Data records
-- Opening Marker --

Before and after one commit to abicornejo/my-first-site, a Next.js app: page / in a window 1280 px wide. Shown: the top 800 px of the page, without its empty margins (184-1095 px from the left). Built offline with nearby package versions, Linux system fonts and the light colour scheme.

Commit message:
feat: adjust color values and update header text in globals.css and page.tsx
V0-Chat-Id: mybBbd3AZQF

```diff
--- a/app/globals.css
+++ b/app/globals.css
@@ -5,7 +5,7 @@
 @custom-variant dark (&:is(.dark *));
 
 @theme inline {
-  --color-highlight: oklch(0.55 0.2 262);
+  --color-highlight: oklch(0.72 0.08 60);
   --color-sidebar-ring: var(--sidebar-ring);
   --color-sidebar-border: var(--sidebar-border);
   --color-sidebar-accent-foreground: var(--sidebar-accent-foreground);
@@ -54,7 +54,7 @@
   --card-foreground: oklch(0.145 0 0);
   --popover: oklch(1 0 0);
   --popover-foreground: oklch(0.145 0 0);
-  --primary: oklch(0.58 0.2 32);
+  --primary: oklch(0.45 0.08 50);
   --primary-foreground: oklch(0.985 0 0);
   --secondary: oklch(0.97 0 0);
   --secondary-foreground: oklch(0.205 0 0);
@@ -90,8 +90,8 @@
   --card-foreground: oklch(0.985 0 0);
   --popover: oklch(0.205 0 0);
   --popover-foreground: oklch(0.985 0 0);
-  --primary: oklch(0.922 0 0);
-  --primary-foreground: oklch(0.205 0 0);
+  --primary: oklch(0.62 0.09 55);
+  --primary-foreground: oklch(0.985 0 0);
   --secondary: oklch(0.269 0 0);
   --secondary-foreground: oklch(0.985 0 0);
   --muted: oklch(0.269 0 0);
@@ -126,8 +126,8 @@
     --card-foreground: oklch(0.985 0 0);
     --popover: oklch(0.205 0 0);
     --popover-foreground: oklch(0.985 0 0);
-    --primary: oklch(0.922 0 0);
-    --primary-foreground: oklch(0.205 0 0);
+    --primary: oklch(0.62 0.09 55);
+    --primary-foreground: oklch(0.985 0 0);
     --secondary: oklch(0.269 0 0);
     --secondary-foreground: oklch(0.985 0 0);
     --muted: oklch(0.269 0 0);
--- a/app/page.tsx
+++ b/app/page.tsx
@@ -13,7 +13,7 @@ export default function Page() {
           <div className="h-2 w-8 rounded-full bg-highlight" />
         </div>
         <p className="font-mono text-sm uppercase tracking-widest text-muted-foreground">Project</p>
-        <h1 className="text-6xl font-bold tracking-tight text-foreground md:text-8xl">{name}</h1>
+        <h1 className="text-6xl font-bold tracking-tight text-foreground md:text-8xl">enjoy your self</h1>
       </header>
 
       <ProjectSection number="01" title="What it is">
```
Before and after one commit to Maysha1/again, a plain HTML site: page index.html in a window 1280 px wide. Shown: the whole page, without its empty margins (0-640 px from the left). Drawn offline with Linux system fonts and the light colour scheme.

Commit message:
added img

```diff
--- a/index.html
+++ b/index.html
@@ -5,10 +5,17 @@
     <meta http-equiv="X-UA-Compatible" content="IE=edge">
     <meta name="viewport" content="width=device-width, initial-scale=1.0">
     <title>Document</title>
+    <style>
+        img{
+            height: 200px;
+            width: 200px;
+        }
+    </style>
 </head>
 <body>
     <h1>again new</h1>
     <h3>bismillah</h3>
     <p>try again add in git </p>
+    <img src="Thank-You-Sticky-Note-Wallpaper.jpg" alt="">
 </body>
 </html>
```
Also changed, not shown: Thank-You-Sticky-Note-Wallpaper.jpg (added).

-- Closing Marker --

**What is needed**
Take the records shown above and output them again exactly.

**Your solution**
Before and after one commit to abicornejo/my-first-site, a Next.js app: page / in a window 1280 px wide. Shown: the top 800 px of the page, without its empty margins (184-1095 px from the left). Built offline with nearby package versions, Linux system fonts and the light colour scheme.

Commit message:
feat: adjust color values and update header text in globals.css and page.tsx
V0-Chat-Id: mybBbd3AZQF

```diff
--- a/app/globals.css
+++ b/app/globals.css
@@ -5,7 +5,7 @@
 @custom-variant dark (&:is(.dark *));
 
 @theme inline {
-  --color-highlight: oklch(0.55 0.2 262);
+  --color-highlight: oklch(0.72 0.08 60);
   --color-sidebar-ring: var(--sidebar-ring);
   --color-sidebar-border: var(--sidebar-border);
   --color-sidebar-accent-foreground: var(--sidebar-accent-foreground);
@@ -54,7 +54,7 @@
   --card-foreground: oklch(0.145 0 0);
   --popover: oklch(1 0 0);
   --popover-foreground: oklch(0.145 0 0);
-  --primary: oklch(0.58 0.2 32);
+  --primary: oklch(0.45 0.08 50);
   --primary-foreground: oklch(0.985 0 0);
   --secondary: oklch(0.97 0 0);
   --secondary-foreground: oklch(0.205 0 0);
@@ -90,8 +90,8 @@
   --card-foreground: oklch(0.985 0 0);
   --popover: oklch(0.205 0 0);
   --popover-foreground: oklch(0.985 0 0);
-  --primary: oklch(0.922 0 0);
-  --primary-foreground: oklch(0.205 0 0);
+  --primary: oklch(0.62 0.09 55);
+  --primary-foreground: oklch(0.985 0 0);
   --secondary: oklch(0.269 0 0);
   --secondary-foreground: oklch(0.985 0 0);
   --muted: oklch(0.269 0 0);
@@ -126,8 +126,8 @@
     --card-foreground: oklch(0.985 0 0);
     --popover: oklch(0.205 0 0);
     --popover-foreground: oklch(0.985 0 0);
-    --primary: oklch(0.922 0 0);
-    --primary-foreground: oklch(0.205 0 0);
+    --primary: oklch(0.62 0.09 55);
+    --primary-foreground: oklch(0.985 0 0);
     --secondary: oklch(0.269 0 0);
     --secondary-foreground: oklch(0.985 0 0);
     --muted: oklch(0.269 0 0);
--- a/app/page.tsx
+++ b/app/page.tsx
@@ -13,7 +13,7 @@ export default function Page() {
           <div className="h-2 w-8 rounded-full bg-highlight" />
         </div>
         <p className="font-mono text-sm uppercase tracking-widest text-muted-foreground">Project</p>
-        <h1 className="text-6xl font-bold tracking-tight text-foreground md:text-8xl">{name}</h1>
+        <h1 className="text-6xl font-bold tracking-tight text-foreground md:text-8xl">enjoy your self</h1>
       </header>
 
       <ProjectSection number="01" title="What it is">
```
Before and after one commit to Maysha1/again, a plain HTML site: page index.html in a window 1280 px wide. Shown: the whole page, without its empty margins (0-640 px from the left). Drawn offline with Linux system fonts and the light colour scheme.

Commit message:
added img

```diff
--- a/index.html
+++ b/index.html
@@ -5,10 +5,17 @@
     <meta http-equiv="X-UA-Compatible" content="IE=edge">
     <meta name="viewport" content="width=device-width, initial-scale=1.0">
     <title>Document</title>
+    <style>
+        img{
+            height: 200px;
+            width: 200px;
+        }
+    </style>
 </head>
 <body>
     <h1>again new</h1>
     <h3>bismillah</h3>
     <p>try again add in git </p>
+    <img src="Thank-You-Sticky-Note-Wallpaper.jpg" alt="">
 </body>
 </html>
```
Also changed, not shown: Thank-You-Sticky-Note-Wallpaper.jpg (added).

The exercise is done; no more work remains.